Problem to work on: All of the entries below should be printed exactly; the pictures are to be left out.

=== Records ===

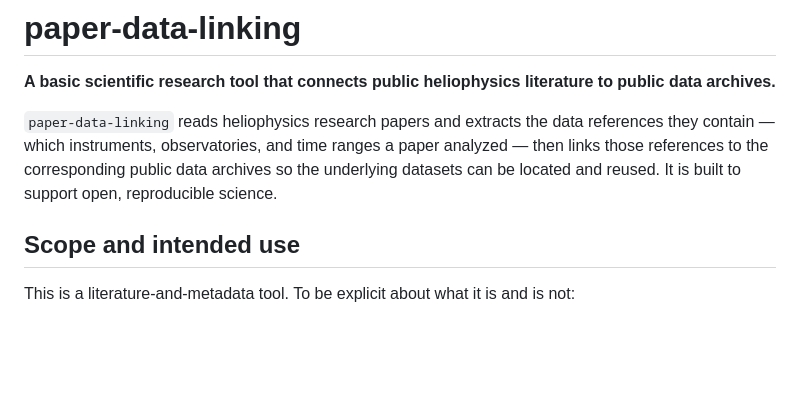
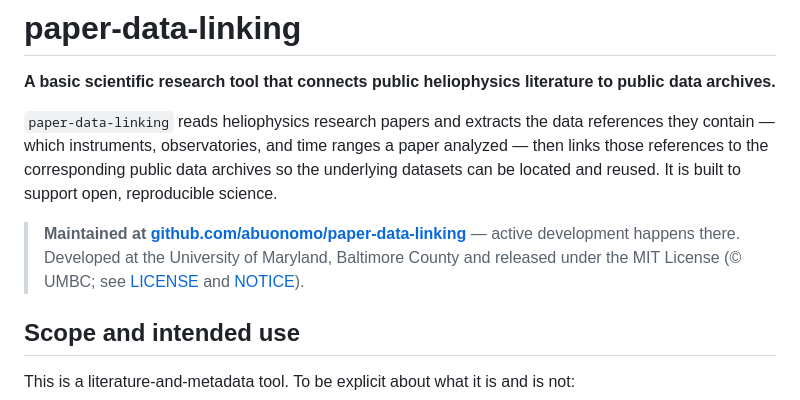
Before and after one commit to abuonomo/paper-data-linking, a Markdown page: README.md, the part around the change. Rendered like a GitHub page; blank space fills up the shorter version.

Commit message:
docs: note personal repo as the maintained home
Co-Authored-By: Claude Opus 4.8 <noreply@anthropic.com>

```diff
--- a/README.md
+++ b/README.md
@@ -3,6 +3,8 @@
 **A basic scientific research tool that connects public heliophysics literature to public data archives.**
 
 `paper-data-linking` reads heliophysics research papers and extracts the data references they contain — which instruments, observatories, and time ranges a paper analyzed — then links those references to the corresponding public data archives so the underlying datasets can be located and reused. It is built to support open, reproducible science.
+
+> **Maintained at [github.com/abuonomo/paper-data-linking](https://github.com/abuonomo/paper-data-linking)** — active development happens there. Developed at the University of Maryland, Baltimore County and released under the MIT License (© UMBC; see [LICENSE](LICENSE) and [NOTICE](NOTICE)).
 
 ## Scope and intended use
 
```
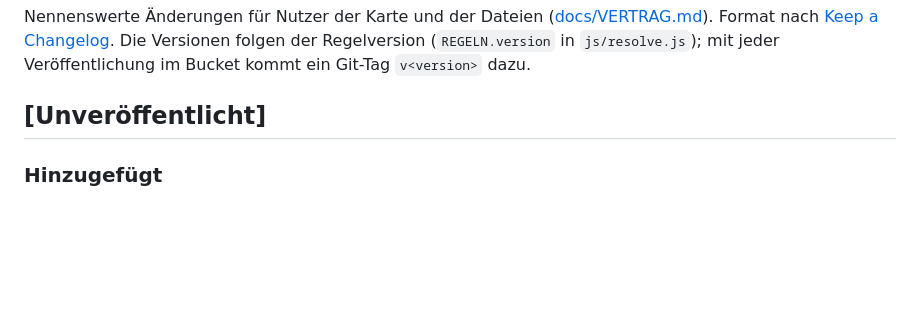
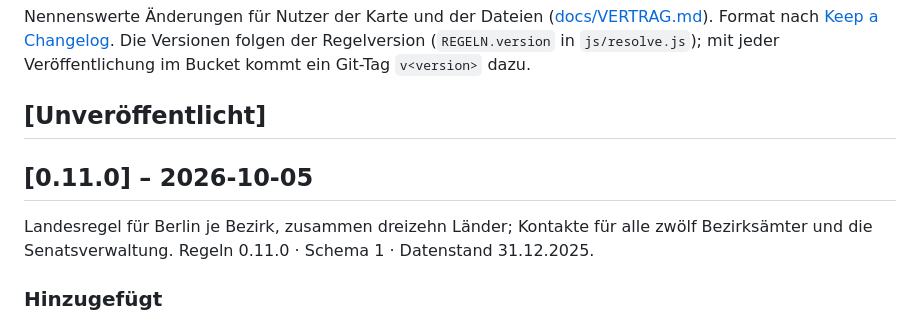
Before and after one commit to vizsim/wer-ist-zustaendig, a Markdown page: CHANGELOG.md, the part around the change. Drawn GitHub-style; blank space fills up the shorter version.

Commit message:
chore: release 0.11.0
Rule for Berlin by district, thirteen states in all; contacts for all
twelve district offices and the Senate department.

Co-Authored-By: Claude Opus 5.5 (1M context) <noreply@anthropic.com>

```diff
--- a/CHANGELOG.md
+++ b/CHANGELOG.md
@@ -6,6 +6,11 @@ Regelversion (`REGELN.version` in `js/resolve.js`); mit jeder Veröffentlichung
 ein Git-Tag `v<version>` dazu.
 
 ## [Unveröffentlicht]
+
+## [0.11.0] – 2026-10-05
+
+Landesregel für Berlin je Bezirk, zusammen dreizehn Länder; Kontakte für alle zwölf Bezirksämter und
+die Senatsverwaltung. Regeln 0.11.0 · Schema 1 · Datenstand 31.12.2025.
 
 ### Hinzugefügt
 
```
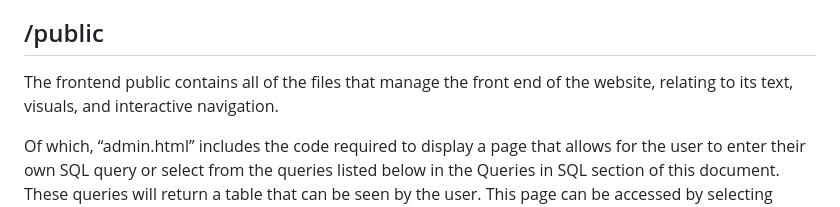
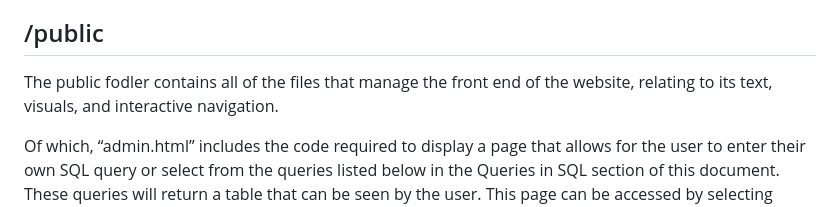
Before and after one commit to michaelpeluso/Rent-A-Car-TermProject, a Markdown page: README.md, the part around the change. GitHub-like rendering.

```diff
--- a/README.md
+++ b/README.md
@@ -5,7 +5,7 @@ Below is an in depth description of the project directory and how data from an O
 This creates a long line of function calls between several files allowing data from an Oracle database to be viewed on a webpage. Simply put, the SQL query is built from user input. Then a connection is made to the database, the query is executed, and that data is sent back to the user as output.
 
 ## /public
-The frontend public contains all of the files that manage the front end of the website, relating to its text, visuals, and interactive navigation.
+The public fodler contains all of the files that manage the front end of the website, relating to its text, visuals, and interactive navigation.
 
 Of which, “admin.html” includes the code required to display a page that allows for the user to enter their own SQL query or select from the queries listed below in the Queries in SQL section of this document. These queries will return a table that can be seen by the user. This page can be accessed by selecting “Admin” at the top left of the page, inside the navigation bar.
 
```
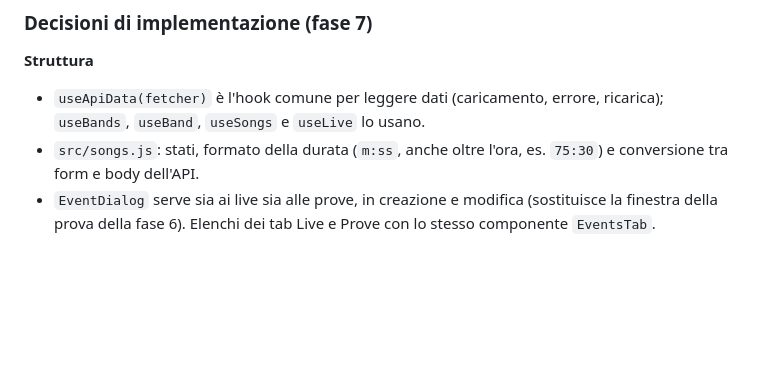
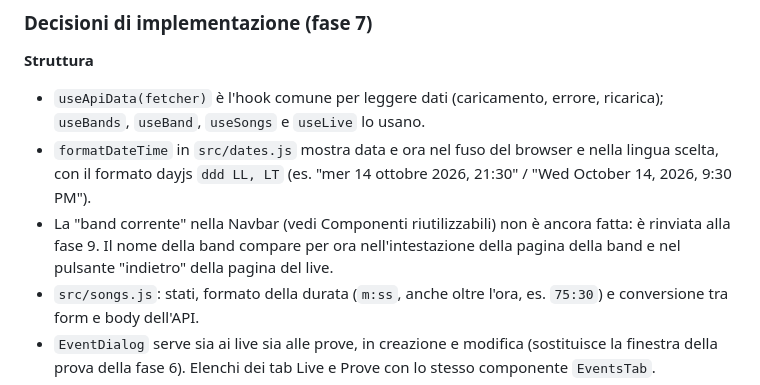
Before and after one commit to Franzxg/MusicBand-Manager, a Markdown page: docs/specifiche.md, the part around the change. Rendered like a GitHub page; blank space fills up the shorter version.

Commit message:
docs: annota formato delle date e band corrente rinviata alla fase 9

```diff
--- a/docs/specifiche.md
+++ b/docs/specifiche.md
@@ -238,6 +238,8 @@ Scelte prese durante lo sviluppo del frontend. Valgono come il resto delle speci
 **Struttura**
 
 - `useApiData(fetcher)` è l'hook comune per leggere dati (caricamento, errore, ricarica); `useBands`, `useBand`, `useSongs` e `useLive` lo usano.
+- `formatDateTime` in `src/dates.js` mostra data e ora nel fuso del browser e nella lingua scelta, con il formato dayjs `ddd LL, LT` (es. "mer 14 ottobre 2026, 21:30" / "Wed October 14, 2026, 9:30 PM").
+- La "band corrente" nella Navbar (vedi Componenti riutilizzabili) non è ancora fatta: è rinviata alla fase 9. Il nome della band compare per ora nell'intestazione della pagina della band e nel pulsante "indietro" della pagina del live.
 - `src/songs.js`: stati, formato della durata (`m:ss`, anche oltre l'ora, es. `75:30`) e conversione tra form e body dell'API.
 - `EventDialog` serve sia ai live sia alle prove, in creazione e modifica (sostituisce la finestra della prova della fase 6). Elenchi dei tab Live e Prove con lo stesso componente `EventsTab`.
 - `@dnd-kit/sortable` porta con sé `@dnd-kit/utilities`, che non si importa direttamente: lo spostamento del brano trascinato è scritto a mano (solo verticale).
```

===

Result:
Before and after one commit to abuonomo/paper-data-linking, a Markdown page: README.md, the part around the change. Rendered like a GitHub page; blank space fills up the shorter version.

Commit message:
docs: note personal repo as the maintained home
Co-Authored-By: Claude Opus 4.8 <noreply@anthropic.com>

```diff
--- a/README.md
+++ b/README.md
@@ -3,6 +3,8 @@
 **A basic scientific research tool that connects public heliophysics literature to public data archives.**
 
 `paper-data-linking` reads heliophysics research papers and extracts the data references they contain — which instruments, observatories, and time ranges a paper analyzed — then links those references to the corresponding public data archives so the underlying datasets can be located and reused. It is built to support open, reproducible science.
+
+> **Maintained at [github.com/abuonomo/paper-data-linking](https://github.com/abuonomo/paper-data-linking)** — active development happens there. Developed at the University of Maryland, Baltimore County and released under the MIT License (© UMBC; see [LICENSE](LICENSE) and [NOTICE](NOTICE)).
 
 ## Scope and intended use
 
```
Before and after one commit to vizsim/wer-ist-zustaendig, a Markdown page: CHANGELOG.md, the part around the change. Drawn GitHub-style; blank space fills up the shorter version.

Commit message:
chore: release 0.11.0
Rule for Berlin by district, thirteen states in all; contacts for all
twelve district offices and the Senate department.

Co-Authored-By: Claude Opus 5.5 (1M context) <noreply@anthropic.com>

```diff
--- a/CHANGELOG.md
+++ b/CHANGELOG.md
@@ -6,6 +6,11 @@ Regelversion (`REGELN.version` in `js/resolve.js`); mit jeder Veröffentlichung
 ein Git-Tag `v<version>` dazu.
 
 ## [Unveröffentlicht]
+
+## [0.11.0] – 2026-10-05
+
+Landesregel für Berlin je Bezirk, zusammen dreizehn Länder; Kontakte für alle zwölf Bezirksämter und
+die Senatsverwaltung. Regeln 0.11.0 · Schema 1 · Datenstand 31.12.2025.
 
 ### Hinzugefügt
 
```
Before and after one commit to michaelpeluso/Rent-A-Car-TermProject, a Markdown page: README.md, the part around the change. GitHub-like rendering.

```diff
--- a/README.md
+++ b/README.md
@@ -5,7 +5,7 @@ Below is an in depth description of the project directory and how data from an O
 This creates a long line of function calls between several files allowing data from an Oracle database to be viewed on a webpage. Simply put, the SQL query is built from user input. Then a connection is made to the database, the query is executed, and that data is sent back to the user as output.
 
 ## /public
-The frontend public contains all of the files that manage the front end of the website, relating to its text, visuals, and interactive navigation.
+The public fodler contains all of the files that manage the front end of the website, relating to its text, visuals, and interactive navigation.
 
 Of which, “admin.html” includes the code required to display a page that allows for the user to enter their own SQL query or select from the queries listed below in the Queries in SQL section of this document. These queries will return a table that can be seen by the user. This page can be accessed by selecting “Admin” at the top left of the page, inside the navigation bar.
 
```
Before and after one commit to Franzxg/MusicBand-Manager, a Markdown page: docs/specifiche.md, the part around the change. Rendered like a GitHub page; blank space fills up the shorter version.

Commit message:
docs: annota formato delle date e band corrente rinviata alla fase 9

```diff
--- a/docs/specifiche.md
+++ b/docs/specifiche.md
@@ -238,6 +238,8 @@ Scelte prese durante lo sviluppo del frontend. Valgono come il resto delle speci
 **Struttura**
 
 - `useApiData(fetcher)` è l'hook comune per leggere dati (caricamento, errore, ricarica); `useBands`, `useBand`, `useSongs` e `useLive` lo usano.
+- `formatDateTime` in `src/dates.js` mostra data e ora nel fuso del browser e nella lingua scelta, con il formato dayjs `ddd LL, LT` (es. "mer 14 ottobre 2026, 21:30" / "Wed October 14, 2026, 9:30 PM").
+- La "band corrente" nella Navbar (vedi Componenti riutilizzabili) non è ancora fatta: è rinviata alla fase 9. Il nome della band compare per ora nell'intestazione della pagina della band e nel pulsante "indietro" della pagina del live.
 - `src/songs.js`: stati, formato della durata (`m:ss`, anche oltre l'ora, es. `75:30`) e conversione tra form e body dell'API.
 - `EventDialog` serve sia ai live sia alle prove, in creazione e modifica (sostituisce la finestra della prova della fase 6). Elenchi dei tab Live e Prove con lo stesso componente `EventsTab`.
 - `@dnd-kit/sortable` porta con sé `@dnd-kit/utilities`, che non si importa direttamente: lo spostamento del brano trascinato è scritto a mano (solo verticale).
```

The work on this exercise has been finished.